If you receive this notice, it means one of three things:
The address you provided for the creditor in your bankruptcy paperwork was incorrect,
The court sent you notice of your own bankruptcy via this form, or
Someone who owes you money filed bankruptcy.
You do not need to do anything in the second and third scenarios unless you want to object to the someone else's bankruptcy.
In the first scenario, you need to try to get the notice to the creditor in question.
Find the correct address. Bills are a great way to do this, but you can also call the creditor or do an internet search.
Mail the notice to the correct address. It's a good idea to use registered mail with a return receipt requested so that you can prove service on the creditor if later they claim they were not served.
File an amendment to the bankruptcy matrix. You can find instructions here -- Upsolve cannot help you with this.

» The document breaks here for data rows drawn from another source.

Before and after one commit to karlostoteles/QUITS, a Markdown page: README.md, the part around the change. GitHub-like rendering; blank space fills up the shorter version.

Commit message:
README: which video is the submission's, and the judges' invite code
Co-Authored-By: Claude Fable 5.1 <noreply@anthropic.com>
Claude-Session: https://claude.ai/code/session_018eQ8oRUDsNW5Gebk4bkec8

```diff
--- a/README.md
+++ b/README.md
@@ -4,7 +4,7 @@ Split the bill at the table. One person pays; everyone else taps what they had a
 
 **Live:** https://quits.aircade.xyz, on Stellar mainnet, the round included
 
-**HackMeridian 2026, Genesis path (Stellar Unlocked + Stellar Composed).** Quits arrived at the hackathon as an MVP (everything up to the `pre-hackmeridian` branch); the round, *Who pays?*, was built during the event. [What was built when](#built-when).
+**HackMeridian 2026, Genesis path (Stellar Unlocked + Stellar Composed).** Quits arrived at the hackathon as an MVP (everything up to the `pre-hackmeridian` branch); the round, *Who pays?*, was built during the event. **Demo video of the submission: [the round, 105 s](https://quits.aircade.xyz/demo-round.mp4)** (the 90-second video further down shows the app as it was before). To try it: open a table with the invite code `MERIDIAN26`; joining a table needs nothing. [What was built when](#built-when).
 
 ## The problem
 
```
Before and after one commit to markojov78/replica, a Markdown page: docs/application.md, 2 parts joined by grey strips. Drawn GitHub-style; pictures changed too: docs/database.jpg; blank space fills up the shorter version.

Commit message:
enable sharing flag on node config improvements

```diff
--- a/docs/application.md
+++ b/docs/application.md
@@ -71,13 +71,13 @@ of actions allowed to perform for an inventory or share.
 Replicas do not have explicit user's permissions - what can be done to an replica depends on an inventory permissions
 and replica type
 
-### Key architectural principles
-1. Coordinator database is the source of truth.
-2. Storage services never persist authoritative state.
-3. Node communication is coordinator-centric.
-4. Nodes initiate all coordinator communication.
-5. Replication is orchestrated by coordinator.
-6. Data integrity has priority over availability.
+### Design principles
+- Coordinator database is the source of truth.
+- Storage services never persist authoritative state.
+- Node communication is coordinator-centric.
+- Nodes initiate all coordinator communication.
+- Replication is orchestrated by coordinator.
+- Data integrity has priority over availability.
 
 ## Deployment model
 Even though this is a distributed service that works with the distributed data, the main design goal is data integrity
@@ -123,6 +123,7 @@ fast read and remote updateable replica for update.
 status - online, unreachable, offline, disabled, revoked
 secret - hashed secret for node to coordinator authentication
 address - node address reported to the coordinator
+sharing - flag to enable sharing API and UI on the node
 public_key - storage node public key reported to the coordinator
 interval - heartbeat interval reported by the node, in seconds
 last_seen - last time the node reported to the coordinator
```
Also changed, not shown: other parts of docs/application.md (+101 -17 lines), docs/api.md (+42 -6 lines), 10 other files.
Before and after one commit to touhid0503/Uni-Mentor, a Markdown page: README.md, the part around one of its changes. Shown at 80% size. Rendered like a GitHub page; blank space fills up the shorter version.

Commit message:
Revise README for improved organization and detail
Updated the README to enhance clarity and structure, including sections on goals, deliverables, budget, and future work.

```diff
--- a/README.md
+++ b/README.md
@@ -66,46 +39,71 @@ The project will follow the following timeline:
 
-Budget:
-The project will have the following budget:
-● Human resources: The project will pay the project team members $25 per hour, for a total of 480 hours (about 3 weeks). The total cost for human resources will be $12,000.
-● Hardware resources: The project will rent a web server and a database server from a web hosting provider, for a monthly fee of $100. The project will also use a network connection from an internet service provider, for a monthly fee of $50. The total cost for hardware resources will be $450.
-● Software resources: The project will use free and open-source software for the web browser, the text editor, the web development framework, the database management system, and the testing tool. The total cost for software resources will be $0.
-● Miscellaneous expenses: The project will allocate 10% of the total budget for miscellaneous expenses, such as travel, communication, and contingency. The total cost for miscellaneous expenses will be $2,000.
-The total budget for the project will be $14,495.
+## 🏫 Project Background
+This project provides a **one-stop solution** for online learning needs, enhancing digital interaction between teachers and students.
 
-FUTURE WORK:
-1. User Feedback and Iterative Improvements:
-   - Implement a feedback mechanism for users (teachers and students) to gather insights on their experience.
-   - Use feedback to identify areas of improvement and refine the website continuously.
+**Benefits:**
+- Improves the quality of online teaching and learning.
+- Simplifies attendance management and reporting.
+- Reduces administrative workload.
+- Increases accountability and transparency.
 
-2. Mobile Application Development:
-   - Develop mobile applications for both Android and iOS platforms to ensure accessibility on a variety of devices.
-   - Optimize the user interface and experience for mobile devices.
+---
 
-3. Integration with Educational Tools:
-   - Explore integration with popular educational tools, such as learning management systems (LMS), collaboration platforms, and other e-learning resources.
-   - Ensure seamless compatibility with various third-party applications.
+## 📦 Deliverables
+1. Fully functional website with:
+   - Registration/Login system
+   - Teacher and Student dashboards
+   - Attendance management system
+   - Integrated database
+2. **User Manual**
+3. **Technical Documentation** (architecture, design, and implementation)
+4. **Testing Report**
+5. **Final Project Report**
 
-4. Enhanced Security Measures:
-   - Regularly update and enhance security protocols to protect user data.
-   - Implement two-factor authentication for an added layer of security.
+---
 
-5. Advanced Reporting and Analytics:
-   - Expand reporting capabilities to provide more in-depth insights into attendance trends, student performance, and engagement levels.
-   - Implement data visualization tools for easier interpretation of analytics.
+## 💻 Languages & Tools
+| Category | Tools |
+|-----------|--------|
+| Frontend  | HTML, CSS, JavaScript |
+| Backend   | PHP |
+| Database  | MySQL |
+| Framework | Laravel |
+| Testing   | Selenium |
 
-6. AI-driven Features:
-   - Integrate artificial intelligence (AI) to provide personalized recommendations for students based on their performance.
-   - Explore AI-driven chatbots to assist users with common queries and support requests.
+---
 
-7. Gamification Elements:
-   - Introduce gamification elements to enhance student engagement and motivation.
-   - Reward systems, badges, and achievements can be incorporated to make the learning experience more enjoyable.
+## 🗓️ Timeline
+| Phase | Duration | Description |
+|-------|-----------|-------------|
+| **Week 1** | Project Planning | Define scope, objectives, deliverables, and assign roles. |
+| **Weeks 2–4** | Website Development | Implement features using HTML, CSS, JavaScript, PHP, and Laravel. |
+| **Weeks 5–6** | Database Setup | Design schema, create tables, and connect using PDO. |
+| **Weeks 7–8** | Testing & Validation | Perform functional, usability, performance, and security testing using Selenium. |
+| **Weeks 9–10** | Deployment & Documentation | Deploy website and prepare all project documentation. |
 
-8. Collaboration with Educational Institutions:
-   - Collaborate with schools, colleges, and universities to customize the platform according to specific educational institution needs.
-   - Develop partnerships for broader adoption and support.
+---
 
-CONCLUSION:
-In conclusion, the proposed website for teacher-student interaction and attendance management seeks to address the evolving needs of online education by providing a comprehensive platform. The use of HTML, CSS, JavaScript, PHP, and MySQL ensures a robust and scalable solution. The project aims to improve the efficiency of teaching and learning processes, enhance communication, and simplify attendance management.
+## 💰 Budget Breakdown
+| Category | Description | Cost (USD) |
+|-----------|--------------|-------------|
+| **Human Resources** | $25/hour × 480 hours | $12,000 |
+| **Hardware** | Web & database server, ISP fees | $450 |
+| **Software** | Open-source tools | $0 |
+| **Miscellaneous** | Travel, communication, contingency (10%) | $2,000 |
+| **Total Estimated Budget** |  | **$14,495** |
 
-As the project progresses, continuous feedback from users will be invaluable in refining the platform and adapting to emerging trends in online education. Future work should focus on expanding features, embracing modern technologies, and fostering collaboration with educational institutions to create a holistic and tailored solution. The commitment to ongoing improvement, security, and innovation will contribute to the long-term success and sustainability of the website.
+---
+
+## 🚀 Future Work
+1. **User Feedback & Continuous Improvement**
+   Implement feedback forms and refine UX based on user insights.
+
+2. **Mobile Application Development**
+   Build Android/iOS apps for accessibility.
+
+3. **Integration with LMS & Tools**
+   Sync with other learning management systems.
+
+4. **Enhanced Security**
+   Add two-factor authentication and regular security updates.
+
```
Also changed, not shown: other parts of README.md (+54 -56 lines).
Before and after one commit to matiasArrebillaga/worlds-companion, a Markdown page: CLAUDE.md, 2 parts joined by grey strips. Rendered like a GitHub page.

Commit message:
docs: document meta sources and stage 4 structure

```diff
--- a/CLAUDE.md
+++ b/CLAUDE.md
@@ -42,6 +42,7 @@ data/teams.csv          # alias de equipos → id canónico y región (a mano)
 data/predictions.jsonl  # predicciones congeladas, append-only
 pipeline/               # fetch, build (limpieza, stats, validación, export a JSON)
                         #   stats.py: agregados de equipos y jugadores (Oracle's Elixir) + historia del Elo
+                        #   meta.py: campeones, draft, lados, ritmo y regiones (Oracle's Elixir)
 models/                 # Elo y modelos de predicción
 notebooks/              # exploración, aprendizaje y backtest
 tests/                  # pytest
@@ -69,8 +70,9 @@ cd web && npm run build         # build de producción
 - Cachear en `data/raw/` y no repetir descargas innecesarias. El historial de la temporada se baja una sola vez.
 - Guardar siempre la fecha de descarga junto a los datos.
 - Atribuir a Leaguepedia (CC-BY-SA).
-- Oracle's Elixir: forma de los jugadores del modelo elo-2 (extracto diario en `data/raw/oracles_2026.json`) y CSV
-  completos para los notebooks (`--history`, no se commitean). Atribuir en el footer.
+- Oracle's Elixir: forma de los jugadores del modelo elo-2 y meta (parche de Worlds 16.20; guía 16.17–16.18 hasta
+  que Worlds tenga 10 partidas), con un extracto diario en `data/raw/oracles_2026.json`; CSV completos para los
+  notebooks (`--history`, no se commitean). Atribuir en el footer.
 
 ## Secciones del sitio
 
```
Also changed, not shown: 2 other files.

The good news is that, in most states, even if the creditor does not receive this notice in your Chapter 7 case, the debt is erased anyway. This is because there would have been no funds available to pay the debt even if they were given a chance to object. It’s a “no harm, no foul” rule.
Some states don’t follow the “no harm, no foul” approach -- if the creditor does not receive notice, the debt is not erased (unless the creditor otherwise knew about the bankruptcy). You would need to amend your bankruptcy forms to add the creditor's correct address in order to get it erased. You can contact your local bankruptcy court to find out which rules apply in your state.